That’s Calvinism. If you believe those things, you have affirmed the heart of Calvinism, even if you call yourself an Arminian. Those are the basic truths of Calvinism, and if you already believe those things, you are functioning with Calvinist presuppositions.
In fact, the truths of Calvinism so much permeate the heart of the gospel message, that even if you think you are a committed and consistent proponent of Arminianism, if you truly affirm the gospel you have already conceded the principle points of Calvinism anyway.
Why I Am a Calvinist, Part 1
. . and why every Christian is a Calvinist of sorts.
Part I: Is Arminianism damnable heresy?

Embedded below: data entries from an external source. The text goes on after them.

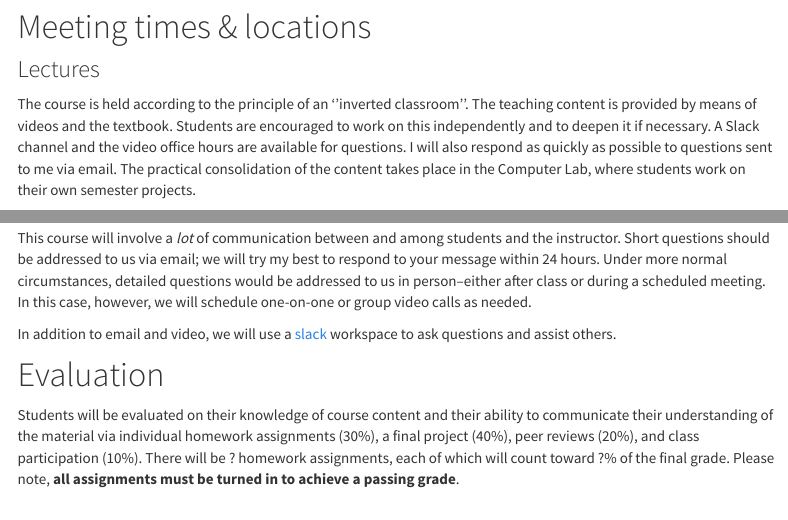
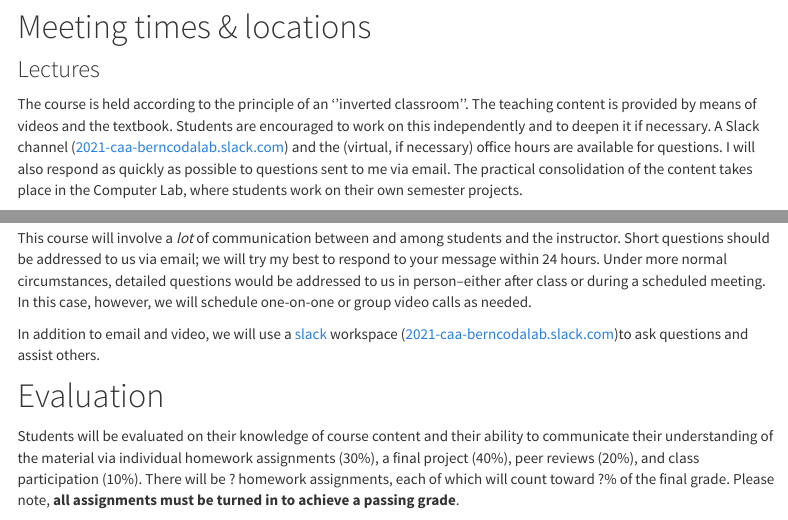
Before and after one commit to BernCoDALab/caa, an R Markdown document (index.rmd): the page in a window 1100 px wide, from 1140 px down, and a second part further down, joined at a grey line. Rendered offline with R 4.5, knitr and Pandoc, with nearby package versions; menus at the side of the page are left out.

Commit message:
updated slack channel adress

```diff
--- a/index.rmd
+++ b/index.rmd
@@ -63,7 +63,7 @@ Senior Researcher (Oberassistent), IAW bern
 # Meeting times & locations
 
 ### Lectures
-The course is held according to the principle of an ''inverted classroom''. The teaching content is provided by means of videos and the textbook. Students are encouraged to work on this independently and to deepen it if necessary. A Slack channel and the video office hours are available for questions. I will also respond as quickly as possible to questions sent to me via email. The practical consolidation of the content takes place in the Computer Lab, where students work on their own semester projects.
+The course is held according to the principle of an ''inverted classroom''. The teaching content is provided by means of videos and the textbook. Students are encouraged to work on this independently and to deepen it if necessary. A Slack channel ([2021-caa-berncodalab.slack.com](https://2021-caa-berncodalab.slack.com)) and the (virtual, if necessary) office hours are available for questions. I will also respond as quickly as possible to questions sent to me via email. The practical consolidation of the content takes place in the Computer Lab, where students work on their own semester projects.
 
 ### Computer Lab
 Wednesday from 12:15-14:00, Room 016, Mittelstrasse 43, Bern
@@ -140,7 +140,7 @@ This course will introduce new material primarily through prepared slides, video
 
 This course will involve a *lot* of communication between and among students and the instructor. Short questions should be addressed to us via email; we will try my best to respond to your message within 24 hours. Under more normal circumstances, detailed questions would be addressed to us in person--either after class or during a scheduled meeting. In this case, however, we will schedule one-on-one or group video calls as needed.
 
-In addition to email and video, we will use a [slack](https://slack.com) workspace to ask questions and assist others.
+In addition to email and video, we will use a [slack](https://slack.com) workspace ([2021-caa-berncodalab.slack.com](https://2021-caa-berncodalab.slack.com))to ask questions and assist others.
 <br>
 
 # Evaluation
```
Also changed, not shown: homework.rmd (+1 -1 lines), 2 other files.
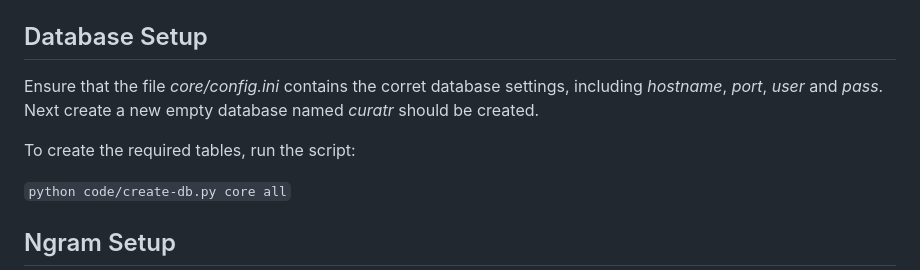
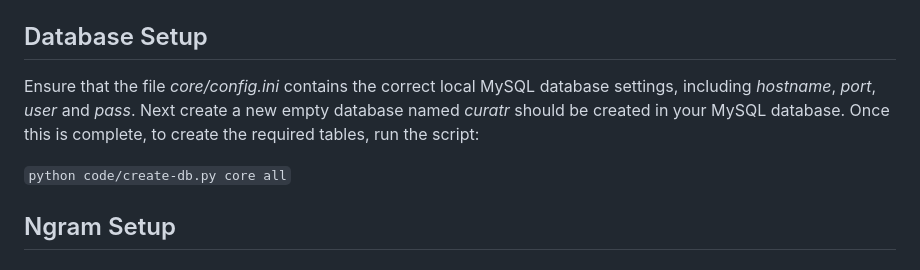
Before and after one commit to derekgreene/curatr, a Markdown page: INSTALL.md, the part around the change. Drawn GitHub-style.

Commit message:
Update installation instructions

````diff
--- a/INSTALL.md
+++ b/INSTALL.md
@@ -23,9 +23,7 @@ For word recommendations and semantic networks, run the commands below to create
 
 ## Database Setup
 
-Ensure that the file *core/config.ini* contains the corret database settings, including *hostname*, *port*, *user* and *pass*. Next create a new empty database named *curatr* should be created.
-
-To create the required tables, run the script:
+Ensure that the file *core/config.ini* contains the correct local MySQL database settings, including *hostname*, *port*, *user* and *pass*. Next create a new empty database named *curatr* should be created in your MySQL database. Once this is complete, to create the required tables, run the script:
 
 ```python code/create-db.py core all```
 
````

I love the doctrines of grace and don’t shy away from the label “Calvinist.” I believe in the sovereignty of God. I’m convinced Scripture teaches that God is completely sovereign not only in salvation (effectually calling and granting faith to those whom He chooses); but also in every detail of the outworking of Providence. “Whom He predestined, these He also called; whom He called, these He also justified; and whom He justified, these He also glorified” (Romans 8:30). And He makes “all things work together for good to those who love God, [i.e.,] to those who are the called according to His purpose” (Romans 8:28). Quite simply, He “works all things according to the counsel of His will” (Ephesians 1:11).
That’s what people commonly mean when they speak of “Calvinism.” When I accept that label, I am not pledging allegiance to the man John Calvin. I am not affirming everything he taught, and I’m not condoning everything he did. I’m convinced Calvin was a godly man and one of the finest biblical expositors and theological minds ever, but he wasn’t always right. As a matter of fact, my own convictions are baptistic, so I am by no means one of Calvin’s devoted followers. In other words, when I accept the label “Calvinist,” it’s only for convenience’s sake. I’m not saying “I am of Calvin” in the Corinthian sense.
The Doctrine of God’s Effectual Call
We have a wonderful subject to talk about tonight and I took up a little more time than I ought to have, in one sense, but wanted to share with you what I did, so we’re going to try to squeeze it in the time we have. I want you to open your Bible to Romans 8…Romans chapter 8 and let’s begin in Romans 8 with some very familiar revelation from God.
Verse 28 which is familiar to all of us is a good starting point. Romans 8:28, “And we know that God causes all things to work together for good to those who love God, to those who are called according to His purpose, for whom He foreknew He also predestined to become conformed to the image of His Son that He might be the firstborn among many brethren, and whom He predestined these He also called and whom He called these He also justified and whom He justified, these He also glorified.”
The Doctrine of Actual Atonement, Part 2
Those of you who have been with us know we are tackling some of the more challenging and profound and difficult doctrines in the Scripture. And I trust we’re having a wonderful time digging deeply into God’s precious truth.
Last Sunday night we began to look at the subject, “For whom did Christ die?” Or, “The Nature of the Atonement.” Or as I chose to call it, “The Doctrine of Actual Atonement.” And I want to go back to that. If you weren’t here last week, it really would be helpful for you to get the tape or the CD, whatever is best for you, and to listen to what I said and pair it up with what we’re going to say tonight because you’re going to get just a very abbreviated review of that important foundation.